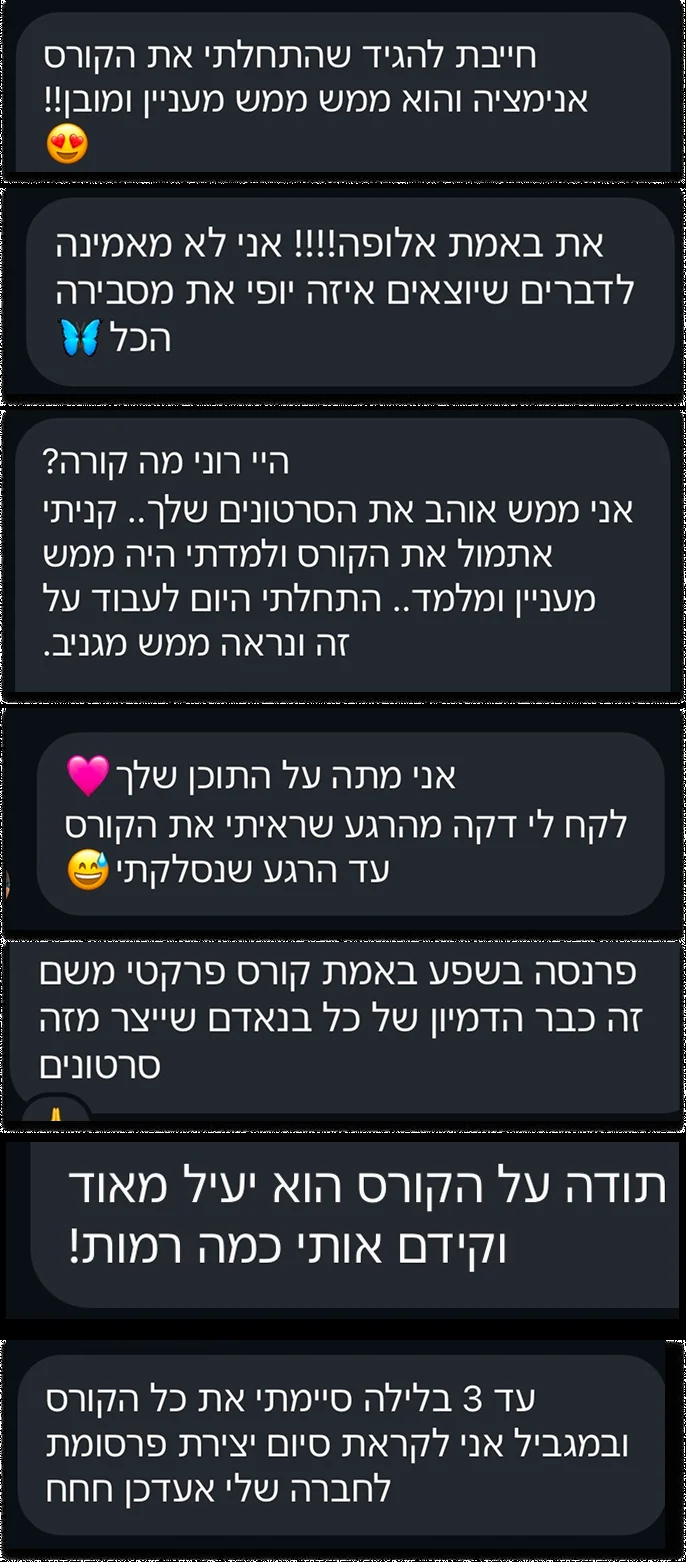
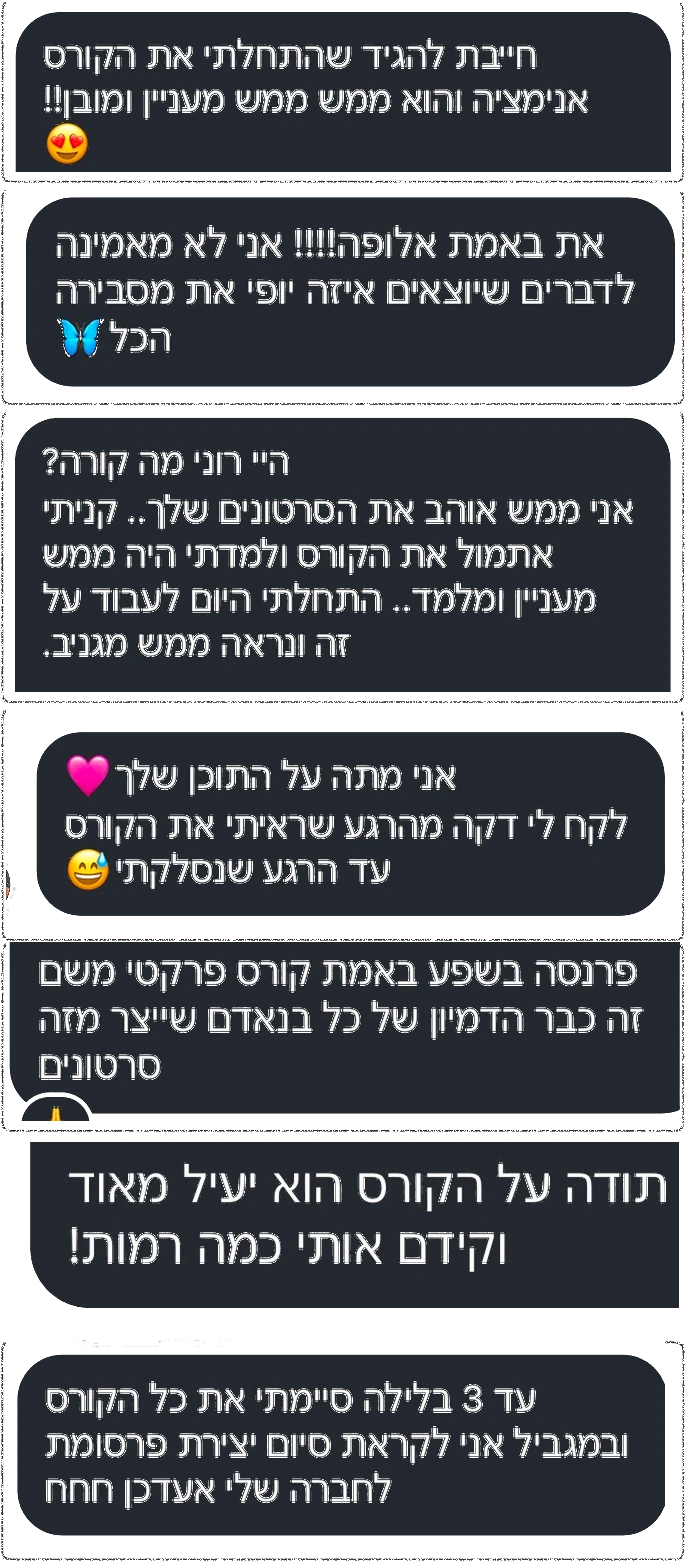
index2: make testimonial screenshots transparent (drop black bands/bg so cream site shows through); remove img border-radius

diff --git a/index2.css b/index2.css
@@ -332,7 +332,7 @@ section{padding-block:clamp(52px,7vw,80px)}
   background:transparent; border-radius:0; padding:0; box-shadow:none;
   display:flex; align-items:center; justify-content:center;
 }
-.testimonial-card img{width:100%; max-width:100%; border-radius:16px}
+.testimonial-card img{width:100%; max-width:100%}
 .t-rot-a,.t-rot-b,.t-rot-c{transform:none}
 .testimonials-more{text-align:center; margin-top:26px}
 .gallery-cta{text-align:center; margin-top:36px}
===
> _Task prompt_:
Give back the lines of the listing from the one with "background:transparent; border-radius:0; padding:0;" through the end, both included, exactly as written and with nothing added.

> _Completed exercise_:
   background:transparent; border-radius:0; padding:0; box-shadow:none;
   display:flex; align-items:center; justify-content:center;
 }
-.testimonial-card img{width:100%; max-width:100%; border-radius:16px}
+.testimonial-card img{width:100%; max-width:100%}
 .t-rot-a,.t-rot-b,.t-rot-c{transform:none}
 .testimonials-more{text-align:center; margin-top:26px}
 .gallery-cta{text-align:center; margin-top:36px}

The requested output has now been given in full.